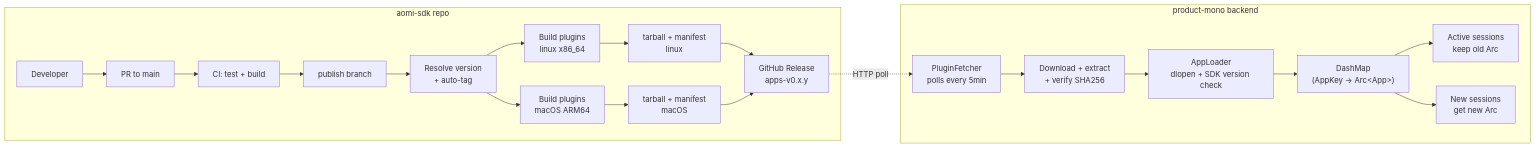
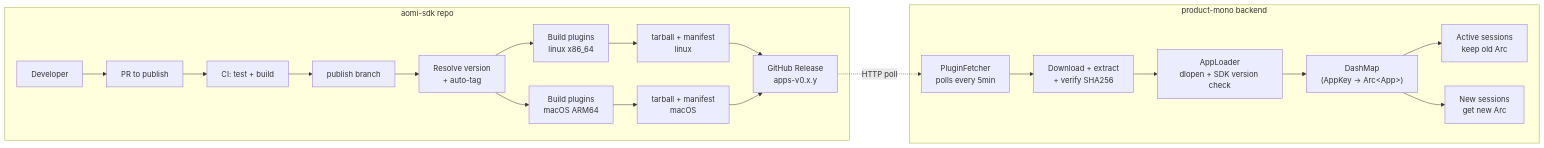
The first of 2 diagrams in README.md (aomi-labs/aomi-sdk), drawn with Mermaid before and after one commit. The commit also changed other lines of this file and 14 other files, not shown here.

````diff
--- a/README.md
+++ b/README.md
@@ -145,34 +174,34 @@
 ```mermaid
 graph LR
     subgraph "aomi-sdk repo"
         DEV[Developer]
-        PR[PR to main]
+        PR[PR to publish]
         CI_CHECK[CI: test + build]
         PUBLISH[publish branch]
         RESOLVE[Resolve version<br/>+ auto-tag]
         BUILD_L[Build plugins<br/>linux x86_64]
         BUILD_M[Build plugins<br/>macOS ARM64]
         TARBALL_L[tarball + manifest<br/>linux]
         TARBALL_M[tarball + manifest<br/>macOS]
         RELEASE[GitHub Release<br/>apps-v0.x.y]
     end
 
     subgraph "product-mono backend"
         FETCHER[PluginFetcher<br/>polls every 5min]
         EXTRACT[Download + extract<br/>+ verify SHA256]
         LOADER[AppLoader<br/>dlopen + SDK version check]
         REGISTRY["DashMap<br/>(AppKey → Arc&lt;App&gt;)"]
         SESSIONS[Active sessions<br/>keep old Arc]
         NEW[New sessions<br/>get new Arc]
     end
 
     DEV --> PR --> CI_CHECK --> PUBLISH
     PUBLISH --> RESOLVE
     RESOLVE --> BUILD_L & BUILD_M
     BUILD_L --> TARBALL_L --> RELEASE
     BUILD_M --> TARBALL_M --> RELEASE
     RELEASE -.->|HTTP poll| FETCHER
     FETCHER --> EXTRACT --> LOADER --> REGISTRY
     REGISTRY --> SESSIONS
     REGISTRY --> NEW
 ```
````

━━━━━━

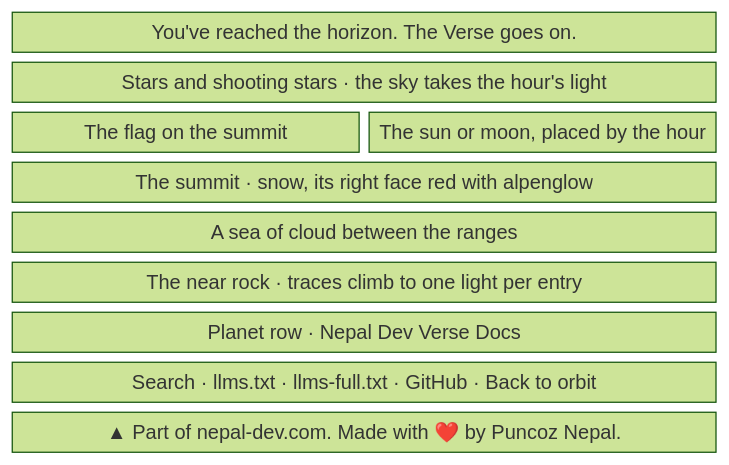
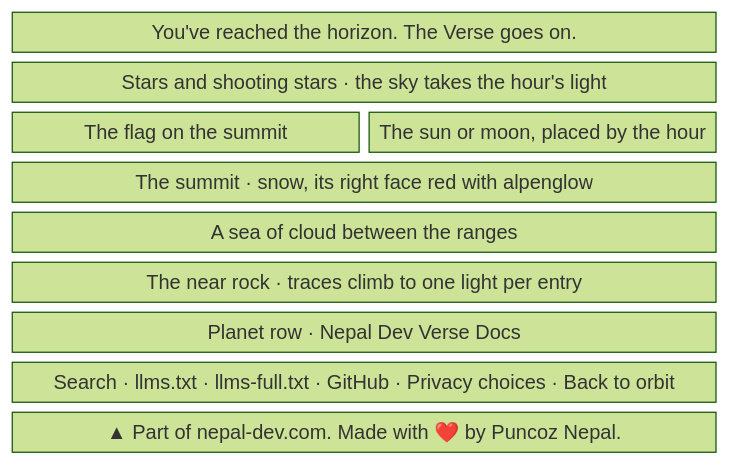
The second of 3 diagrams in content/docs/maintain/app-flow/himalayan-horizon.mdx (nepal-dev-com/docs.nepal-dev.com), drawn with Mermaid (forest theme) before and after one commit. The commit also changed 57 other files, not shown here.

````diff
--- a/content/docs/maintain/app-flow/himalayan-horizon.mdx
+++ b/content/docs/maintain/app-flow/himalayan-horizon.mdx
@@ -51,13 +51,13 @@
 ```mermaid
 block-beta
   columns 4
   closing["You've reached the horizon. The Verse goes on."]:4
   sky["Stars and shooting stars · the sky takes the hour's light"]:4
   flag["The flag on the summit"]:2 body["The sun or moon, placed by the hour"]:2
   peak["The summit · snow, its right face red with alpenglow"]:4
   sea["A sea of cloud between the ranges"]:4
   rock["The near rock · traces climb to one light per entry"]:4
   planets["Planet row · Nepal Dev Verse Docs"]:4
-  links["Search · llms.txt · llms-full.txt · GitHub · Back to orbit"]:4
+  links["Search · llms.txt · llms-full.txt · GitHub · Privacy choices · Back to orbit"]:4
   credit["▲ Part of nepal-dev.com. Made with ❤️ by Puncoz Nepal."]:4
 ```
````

━━━━━━

▶ WORK ITEM
Working from the material above, restate word for word the lines between the line with "RESOLVE[Resolve version<br/>+ auto-tag]" and the line with "BUILD_L --> TARBALL_L --> RELEASE", both included, and only those.

▶ EXPECTED ANSWER
         RESOLVE[Resolve version<br/>+ auto-tag]
         BUILD_L[Build plugins<br/>linux x86_64]
         BUILD_M[Build plugins<br/>macOS ARM64]
         TARBALL_L[tarball + manifest<br/>linux]
         TARBALL_M[tarball + manifest<br/>macOS]
         RELEASE[GitHub Release<br/>apps-v0.x.y]
     end
 
     subgraph "product-mono backend"
         FETCHER[PluginFetcher<br/>polls every 5min]
         EXTRACT[Download + extract<br/>+ verify SHA256]
         LOADER[AppLoader<br/>dlopen + SDK version check]
         REGISTRY["DashMap<br/>(AppKey → Arc&lt;App&gt;)"]
         SESSIONS[Active sessions<br/>keep old Arc]
         NEW[New sessions<br/>get new Arc]
     end
 
     DEV --> PR --> CI_CHECK --> PUBLISH
     PUBLISH --> RESOLVE
     RESOLVE --> BUILD_L & BUILD_M
     BUILD_L --> TARBALL_L --> RELEASE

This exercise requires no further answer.